By the way, where's the parking??

paytonc's picture

The store's 30,000 sq. ft.,

The store's 30,000 sq. ft., which is the middle size of Best Buy's prototypes (20, 30, and 45K sq. ft.), although the NYT says that's on the small end for them. By comparison, their average Canadian store (called Future Shop) is around 28,000 sq. ft. The layout seems shallower, wider, and shorter (ceilings) than the typical Best Buy. Lee says the parking is below/behind.

Living Above a Big Box

This was covered in the New York Times: Living Above a Big Box

Also of note in this development is the Senior Living Community immediately next to the Best Buy.

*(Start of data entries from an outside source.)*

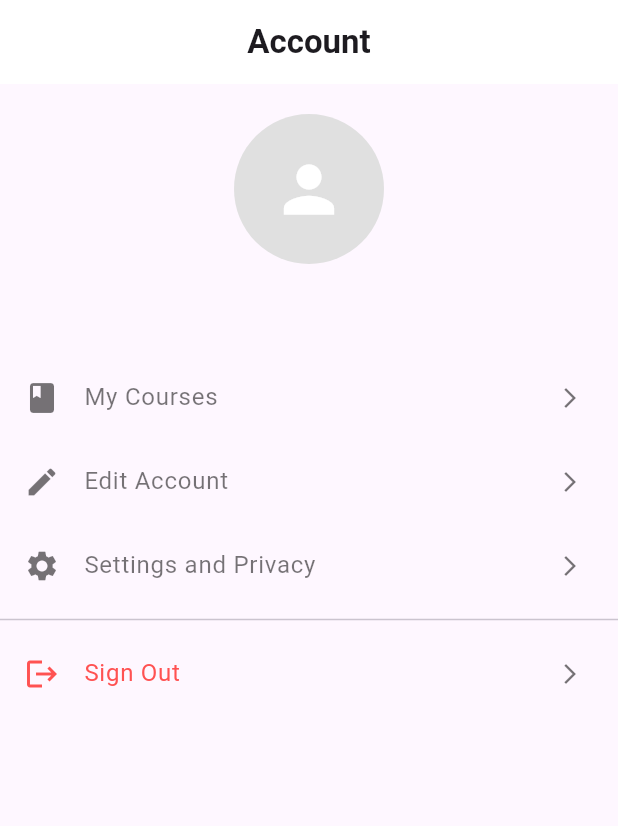
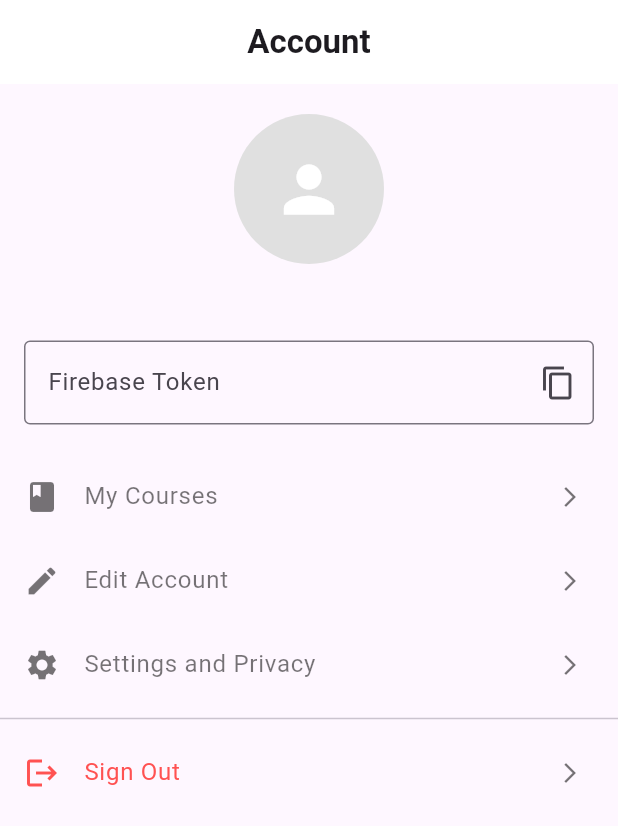
Before and after one commit to SWD392-SP25/GymFitnessMobile, a Flutter app: the AccountPage screen opened by its route, on a phone screen of 412 x 824 dp. Shown: the top 826 px of the screen. Run offline on Flutter 3.47's test engine with Material 3 defaults, Android fonts, the phone set to English and light mode, and no system bars; our stand-ins replace dio, dots_indicator, firebase_auth, firebase_core, firebase_messaging, flutter_dotenv and 5 more; accounts and stored records are empty; generated files the repository leaves out were written again.

```diff
--- a/lib/features/account/presentation/pages/accountpage.dart
+++ b/lib/features/account/presentation/pages/accountpage.dart
@@ -1,6 +1,18 @@
 import 'package:flutter/material.dart';
 import 'package:flutter_riverpod/flutter_riverpod.dart';
+import 'package:flutter/services.dart'; // Add this import
+import 'package:firebase_messaging/firebase_messaging.dart';
 import '../../../../core/auth/auth_provider.dart';
+
+// Change idTokenProvider to fcmTokenProvider
+final fcmTokenProvider = FutureProvider<String?>((ref) async {
+  final user = ref.watch(authStateProvider).value;
+  if (user != null) {
+    final fcmToken = await FirebaseMessaging.instance.getToken();
+    return fcmToken;
+  }
+  return null;
+});
 
 class AccountPage extends ConsumerWidget {
   const AccountPage({super.key});
@@ -8,6 +20,7 @@ class AccountPage extends ConsumerWidget {
   @override
   Widget build(BuildContext context, WidgetRef ref) {
     final user = ref.watch(authStateProvider).value;
+    final fcmToken = ref.watch(fcmTokenProvider); // Change from idToken to fcmToken
     final isLoggedIn = user != null;
 
     return Scaffold(
@@ -37,6 +50,36 @@ class AccountPage extends ConsumerWidget {
           Text(
             isLoggedIn ? user.displayName ?? "No Name" : "Guest",
             style: const TextStyle(fontSize: 20, fontWeight: FontWeight.bold),
+          ),
+            const SizedBox(height: 10),
+          fcmToken.when(
+            data: (token) {
+              return Padding(
+                padding: const EdgeInsets.symmetric(horizontal: 16),
+                child: TextFormField(
+                  initialValue: token ?? 'Không có FCM Token',
+                  readOnly: true,
+                  decoration: InputDecoration(
+                    labelText: "Firebase Token",
+                    border: const OutlineInputBorder(),
+                    suffixIcon: IconButton(
+                      icon: const Icon(Icons.copy),
+                      onPressed: () {
+                        Clipboard.setData(ClipboardData(text: token ?? 'Không có FCM Token'));
+                        ScaffoldMessenger.of(context).showSnackBar(
+                          const SnackBar(content: Text("Đã sao chép Firebase Token")),
+                        );
+                      },
+                    ),
+                  ),
+                ),
+              );
+            },
+            loading: () => const Center(child: CircularProgressIndicator()),
+            error: (err, stack) => const Text(
+              "Lỗi lấy Firebase Token",
+              style: TextStyle(color: Colors.red),
+            ),
           ),
           const SizedBox(height: 20),
           // Danh sách tính năng
```
Also changed, not shown: 1 other file.
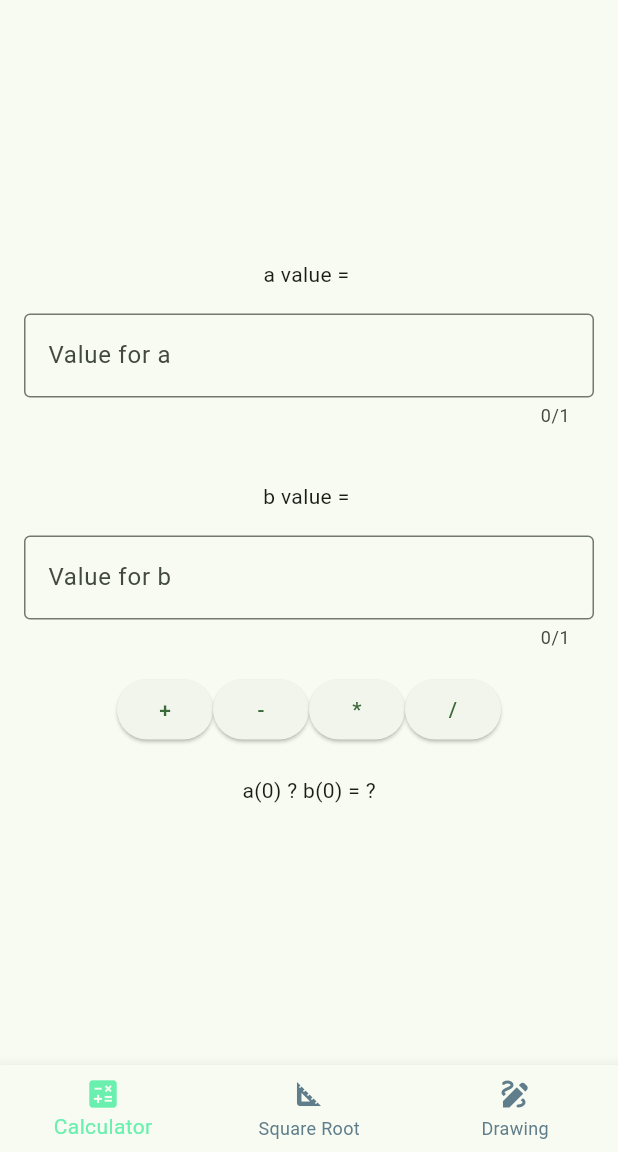
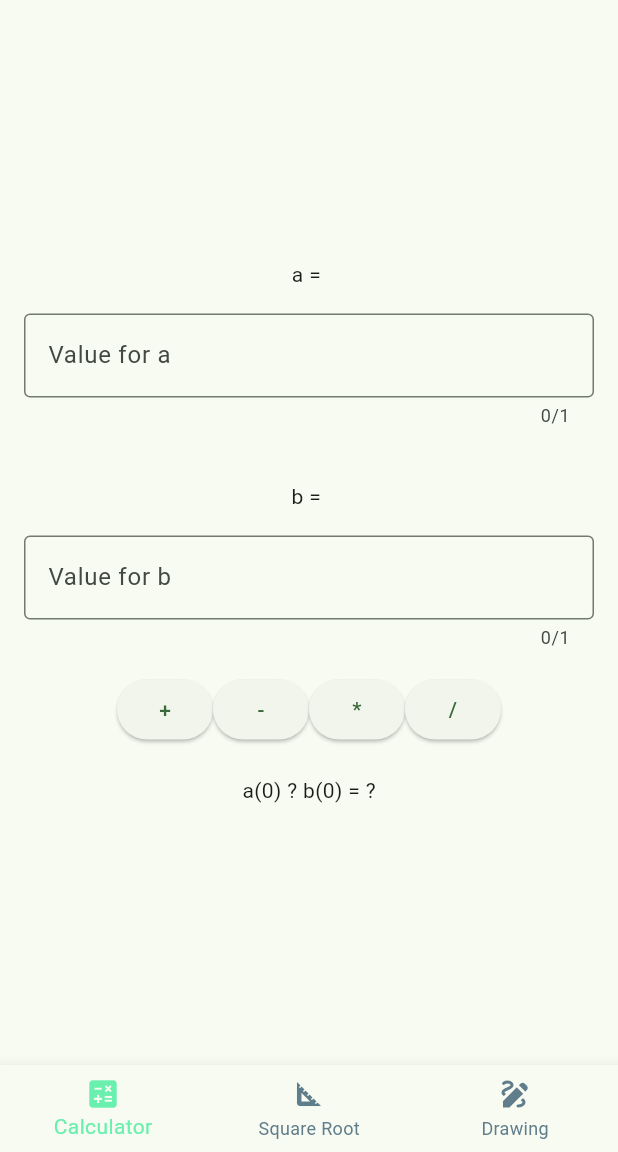
Before and after one commit to Bozhidar-A/uni_mobile, a Flutter app: the screen it shows after launch, on a phone screen of 412 x 824 dp, the part 84-1236 px from its top. Run offline on Flutter 3.47's test engine with Material 3 defaults, Android fonts, the phone set to English and light mode, and no system bars.

Commit message:
changes to input and square root screen

```diff
--- a/lib/main.dart
+++ b/lib/main.dart
@@ -1,5 +1,7 @@
 import 'package:flutter/material.dart';
 import 'package:uni_mobile/screens/CalculatorScreen.dart';
+import 'package:uni_mobile/screens/DrawScreen.dart';
+import 'package:uni_mobile/screens/SquareRootScreen.dart';
 
 void main() {
   runApp(const MyApp());
@@ -31,9 +33,9 @@ class MainWrapperState extends State<MainWrapper> {
   int _selectedIndex = 0;
 
   final List<Widget> appBarWidgetDestinations = const [
-    CalculatorsScreen(),
-    Text("index 1"),
-    Text("index 2"),
+    CalculatorScreen(),
+    SquareRootScreen(),
+    DrawScreen(),
     Text("index 3"),
   ];
 
--- a/lib/screens/CalculatorScreen.dart
+++ b/lib/screens/CalculatorScreen.dart
@@ -1,50 +1,18 @@
 import 'package:flutter/material.dart';
-import 'package:flutter/services.dart';
+import 'package:uni_mobile/widgets/InputField.dart';
 
-class CalculatorsScreen extends StatefulWidget {
-  const CalculatorsScreen({super.key});
+class CalculatorScreen extends StatefulWidget {
+  const CalculatorScreen({super.key});
 
   @override
-  State<CalculatorsScreen> createState() => CalculatorsScreenState();
+  State<CalculatorScreen> createState() => CalculatorsScreenState();
 }
 
-class CalculatorsScreenState extends State<CalculatorsScreen> {
+class CalculatorsScreenState extends State<CalculatorScreen> {
   double a = 0;
   double b = 0;
   String? symbol;
   double? res;
-
-  Widget BuildInputField(
-    String label,
-    double value,
-    //bs func pass
-    Function(double) onValueChanged,
-  ) {
-    return Column(
-      children: [
-        Text("$label value = "),
-        Padding(
-          padding: const EdgeInsets.all(16),
-          child: TextField(
-            maxLength: 1,
-            inputFormatters: [FilteringTextInputFormatter.digitsOnly],
-            keyboardType: TextInputType.number,
-            decoration: InputDecoration(
-              hintText: "Value for $label",
-              border: const OutlineInputBorder(),
-            ),
-            onChanged: (inputValue) {
-              setState(() {
-                onValueChanged(
-                  inputValue.isEmpty ? 0 : double.parse(inputValue),
-                );
-              });
-            },
-          ),
-        ),
-      ],
-    );
-  }
 
   void PerformCalculation(String mathSymbol) {
     switch (mathSymbol) {
@@ -92,9 +60,19 @@ class CalculatorsScreenState extends State<CalculatorsScreen> {
         child: Column(
           mainAxisAlignment: MainAxisAlignment.center,
           children: <Widget>[
-            BuildInputField("a", a, (newValue) => a = newValue),
+            InputField(
+              label: "a",
+              value: a,
+              maxDigits: 1,
+              onValueChanged: (newValue) => a = newValue!,
+            ),
             const SizedBox(height: 20),
-            BuildInputField("b", b, (newValue) => b = newValue),
+            InputField(
+              label: "b",
+              value: b,
+              maxDigits: 1,
+              onValueChanged: (newValue) => b = newValue!,
+            ),
             Row(
               mainAxisAlignment: MainAxisAlignment.center,
               children: <Widget>[
--- /dev/null
+++ b/lib/widgets/InputField.dart
@@ -0,0 +1,42 @@
+import 'package:flutter/material.dart';
+import 'package:flutter/services.dart';
+
+class InputField extends StatelessWidget {
+  final String label;
+  final double value;
+  final int? maxDigits;
+  final Function(double) onValueChanged;
+
+  const InputField({
+    Key? key,
+    required this.label,
+    required this.value,
+    this.maxDigits,
+    required this.onValueChanged,
+  }) : super(key: key);
+
+  @override
+  Widget build(BuildContext context) {
+    return Column(
+      children: [
+        Text("$label = "),
+        Padding(
+          padding: const EdgeInsets.all(16),
+          child: TextField(
+            //can use TextFormField for init value but it looks good without it
+            maxLength: maxDigits,
+            inputFormatters: [FilteringTextInputFormatter.digitsOnly],
+            keyboardType: TextInputType.number,
+            decoration: InputDecoration(
+              hintText: "Value for $label",
+              border: const OutlineInputBorder(),
+            ),
+            onChanged: (inputValue) {
+              onValueChanged(inputValue.isEmpty ? 0 : double.parse(inputValue));
+            },
+          ),
+        ),
+      ],
+    );
+  }
+}
```
Also changed, not shown: lib/screens/SquareRootScreen.dart (added, +44 -0 lines).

I think this is a great example of how accommodating good urban form can be. This fits into the street and neighborhood really well, and it's only a 10-minute walk from my house. My only criticism is that most of the street windows are covered over so pedestrians can't see in. I'm looking forward to seeing urban big boxes learn to engage the sidewalk more in the future. I imagine Best Buy in particular would benefit from showing off their wares in their windows, and it's only a matter of time before they learn the tricks of the trade in the urban environment.